Christopher Dresser studied from 1847 to 1854 at the Government School of Design in London, teaching there himself from 1855 until 1868. Christopher Dresser wrote several essays and books on both art and botany. In 1858 the Art Journal printed Dresser's article "Botany as adapted to the Arts and Art-Manufacture". Promoted by Gottfried Semper, who was a colleague of Dresser's at the Government School of Design, Dresser's writings also attracted a great deal of attention in Germany.
In 1860 Christopher Dresser was awarded an honorary doctorate by Jena University, where he and Ernst Haeckel were both studying natural and vegetal forms. Haeckel's Book "Kunstformen der Natur" was published in 1862. Christopher Dresser's interest in botany was definitely influenced to a great extent by the architect and decorator Owen Jones. Rejecting purely imitative reproduction of natural forms in art, Owen Jones advocated the study and adaptation of their structural principles.
Owen must also have inspired Christopher Dresser's interest in non-European art. As an envoy of the South Kensington Museum, Christopher Dresser went to the 1876 World Exhibition in Philadelphia and from there to Japan, where he spent three months. Dresser's familiarity with Japanese culture and art exerted a formative influence on his work as a designer.
Dresser reduced his forms; his stringently geometric 1870s and 1880s designs - especially for metalware - are entirely devoid of the luxuriantly decorative spirit of the Victorian age period. An unconventional thinker, Dresser broke new ground in design. From the outset Dresser designed forms suitable for mass production. Unlike William Morris, for instance, Christopher Dresser could very easily imagine the potential of linking industrial mass production and high-quality designs. In this sense Christopher Dresser might be termed the father of industrial design; he submitted designs for objects of metal, glass and ceramics to more than fifty firms.
Not only were Christopher Dresser's far ahead of their time; the underlying aesthetic was also boldly forward-looking.

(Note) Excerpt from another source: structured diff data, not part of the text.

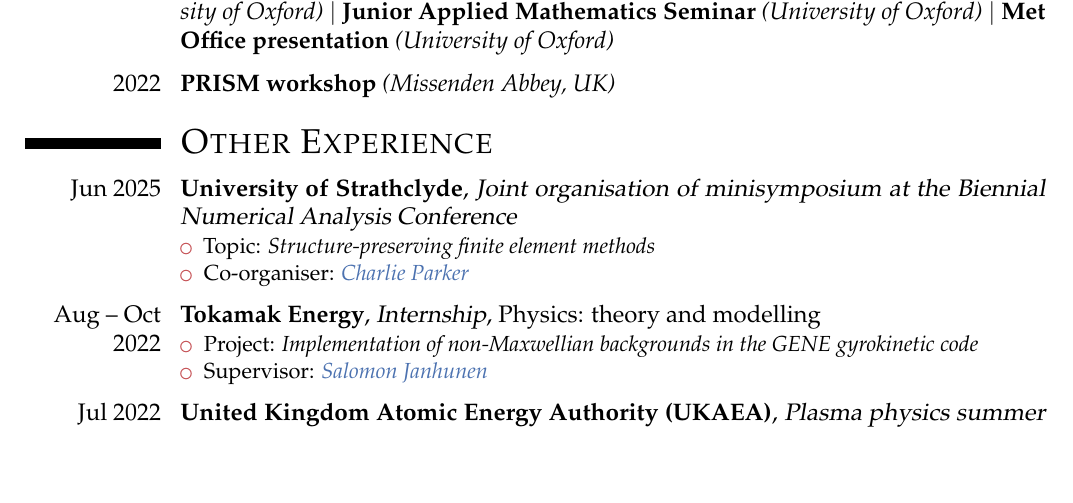
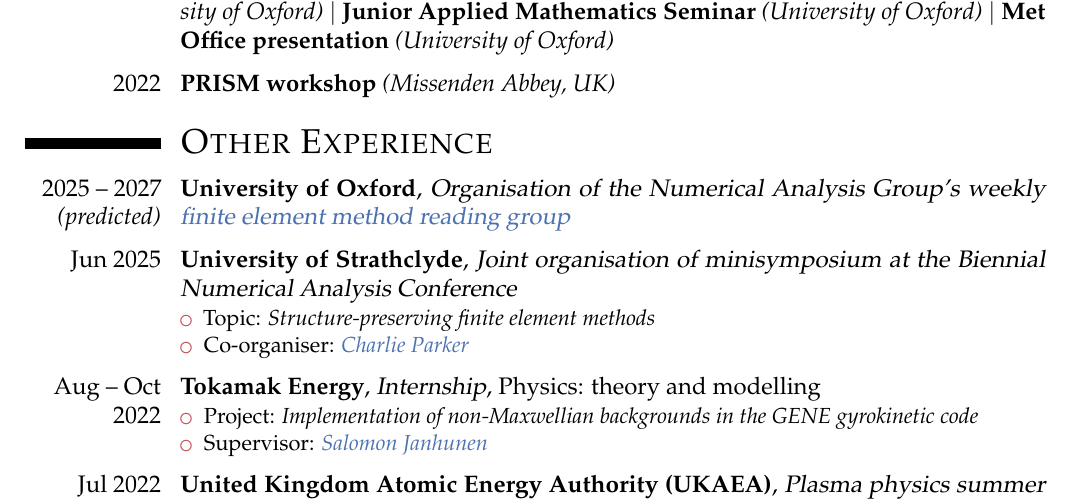
Before and after one commit to BorisAndrews/BorisAndrews.github.io, a LaTeX CV (cv/assets/pdf/cv.tex): part of page 3 of 3, cut so that both start at the same text, the shorter picture padded with empty space. Compiled offline with pdfLaTeX.

Commit message:
Added reading group to CV

```diff
--- a/cv/assets/pdf/cv.tex
+++ b/cv/assets/pdf/cv.tex
@@ -396,6 +396,10 @@
 
 \section{\textsc{Other Experience}}
 
+\cventry{2025 -- 2027 \emph{(predicted)}}{University of Oxford}{Organisation of the Numerical Analysis Group's weekly \href{https://borisandrews.github.io/reading-group/}{finite element method reading group}}{}{}{}
+
+\vspace{1mm}
+
 \cventry{Jun 2025}{University of Strathclyde}{Joint organisation of minisymposium at the Biennial Numerical Analysis Conference}{}{}{\begin{itemize}
   \item  Topic: \emph{Structure-preserving finite element methods}
   \item  Co-organiser: \emph{\href{https://sites.google.com/view/charlieparker2/about}{Charlie Parker}}
```
Also changed, not shown: _includes/experience/reading_group.md (added, +1 -0 lines), cv/index.md (+1 -0 lines), cv/assets/pdf/cv.pdf.
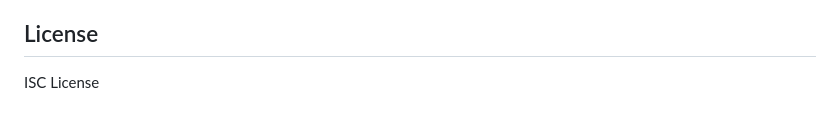
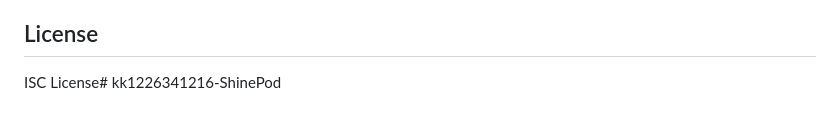
Before and after one commit to kk1226341216/kk1226341216-ShinePod, a Markdown page: README.md, the part around the change. Drawn GitHub-style.

```diff
--- a/README.md
+++ b/README.md
@@ -397,4 +397,4 @@ server {
 
 ## License
 
-ISC License
+ISC License# kk1226341216-ShinePod
```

Many of the metalware Dresser designed between the 1860s and 1880s anticipates 1920s functionalism in many respects.